Our second meeting was, in the words of Lloyd G. “real”. We were missing a member, and another was tardy, and all was duly noted.
To business: Andrew P has been working through Tolkien’s “The Lord of the Rings” Trilogy. We noted the immense sub structure of myth Tolkien invented as a context for the trilogy. Andrew will have more to say next meeting regarding the books…..
I presented one of my favourites, a book, nay, more of a mediation on fishing and what it means to be human. Its called “A River Never Sleeps” by Roderick Haig Brown. Brown was British Columbia’s top writer, in my opinion. This book is fashioned more as a memoir and mediation than a how to. He chronicles the fishing year giving anecdotes and opinions month by month. A highlight for me is his rendition of his ‘apprenticeship’ with his relative, a man named Greenhill. Haig-Brown had lost his father in the first world war and that British culture valued outdoorsmanship so much they commissioned this Greenhill to instruct him in rod and gun. The strictness of the tutelage, and the intimacy of the relationship, are worth reflecting on. Our contemporary culture sees teaching mostly as the imparting of information, and perhaps some skill. This example of learning almost has a discipleship overtone to it, as Haig Brown learns from a master. A quote: “I still don’t know why I fish or why other men fish, except that we like it and it makes us think and feel. But i do know that if it were not for the strong, quick life of rivers, for their sparkle in the sunshine, for the cold grayness of them under rain and the feel of them about my legs as I set my feet hard down on rocks or sand or gravel, I should fish less often.”
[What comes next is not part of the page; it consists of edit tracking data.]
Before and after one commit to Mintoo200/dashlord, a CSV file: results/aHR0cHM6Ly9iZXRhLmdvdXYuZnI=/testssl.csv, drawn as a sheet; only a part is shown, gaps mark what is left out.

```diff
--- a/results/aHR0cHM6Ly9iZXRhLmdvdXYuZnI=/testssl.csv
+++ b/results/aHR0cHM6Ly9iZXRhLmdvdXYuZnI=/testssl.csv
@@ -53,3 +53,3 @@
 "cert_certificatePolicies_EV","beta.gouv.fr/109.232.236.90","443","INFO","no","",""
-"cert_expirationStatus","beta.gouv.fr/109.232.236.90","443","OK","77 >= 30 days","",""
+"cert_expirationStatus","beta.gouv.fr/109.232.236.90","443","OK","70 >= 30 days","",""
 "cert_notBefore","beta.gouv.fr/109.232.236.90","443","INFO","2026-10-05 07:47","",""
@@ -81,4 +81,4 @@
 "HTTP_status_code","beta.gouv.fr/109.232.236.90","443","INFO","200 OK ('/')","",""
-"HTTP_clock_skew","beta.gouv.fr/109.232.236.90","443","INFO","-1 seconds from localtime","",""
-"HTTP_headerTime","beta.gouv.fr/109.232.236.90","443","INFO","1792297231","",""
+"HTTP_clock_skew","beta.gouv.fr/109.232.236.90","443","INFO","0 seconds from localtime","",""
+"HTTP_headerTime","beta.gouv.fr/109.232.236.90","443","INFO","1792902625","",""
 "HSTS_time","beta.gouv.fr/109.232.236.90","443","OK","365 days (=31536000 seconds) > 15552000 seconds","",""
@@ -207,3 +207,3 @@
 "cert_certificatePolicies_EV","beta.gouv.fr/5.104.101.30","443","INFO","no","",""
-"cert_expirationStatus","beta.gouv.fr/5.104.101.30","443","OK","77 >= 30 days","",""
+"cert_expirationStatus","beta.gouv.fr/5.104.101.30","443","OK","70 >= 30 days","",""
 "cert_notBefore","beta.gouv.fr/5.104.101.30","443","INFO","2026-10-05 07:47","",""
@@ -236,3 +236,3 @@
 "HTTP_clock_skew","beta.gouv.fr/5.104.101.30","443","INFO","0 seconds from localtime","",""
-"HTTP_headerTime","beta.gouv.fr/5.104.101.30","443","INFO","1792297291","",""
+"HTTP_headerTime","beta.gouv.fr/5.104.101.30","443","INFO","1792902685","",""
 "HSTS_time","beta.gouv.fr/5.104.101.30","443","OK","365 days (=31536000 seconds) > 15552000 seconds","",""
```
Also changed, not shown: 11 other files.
Lloyd G. sobered up our evening with “The Reason For God” by Tim Keller. It is a book which tackles many of the questions moderns ask of the Christian Faith, such as why a good and loving God condemns sinners to eternal damnation. Good question. The nature of hell is a frightening topic. Lloyd related how Keller’s view is somewhat different with what he grew up with and how he was working through his thoughts on the matter. Essentially Keller views hell as the state of being you die in if you reject Christ. Keller points out that sinners stay rebellious against God and there is no reason to think anything would change after physical death. He uses the parable of the rich man and Lazarus to show that the rich man wants relief from the suffering in hell, but does not want to himself repent and worship God instead of self. Keller says that in hell God removes all his goodness from us and leaves us to our sinful selves. An existence without God’s grace in creation, his grace in fellowship with other humans, and with only our lusts and sins to keep us company would be truly horrible. We concluded that Keller’s view is an important nuance, seeing as how God gives us over to our sins. But we also noted that Jesus says to fear him who destroys both body and soul in hell. Whatever combination of selfish isolation and burning punishment hell ends up being, the fact that it is terrible should motivate us to speak truth to our neighbours so that some might be saved.
Another great evening of thought-provoking discussion, and we are looking forward to the next evening, scheduled for
Monday Sept 14, at 8 pm. My place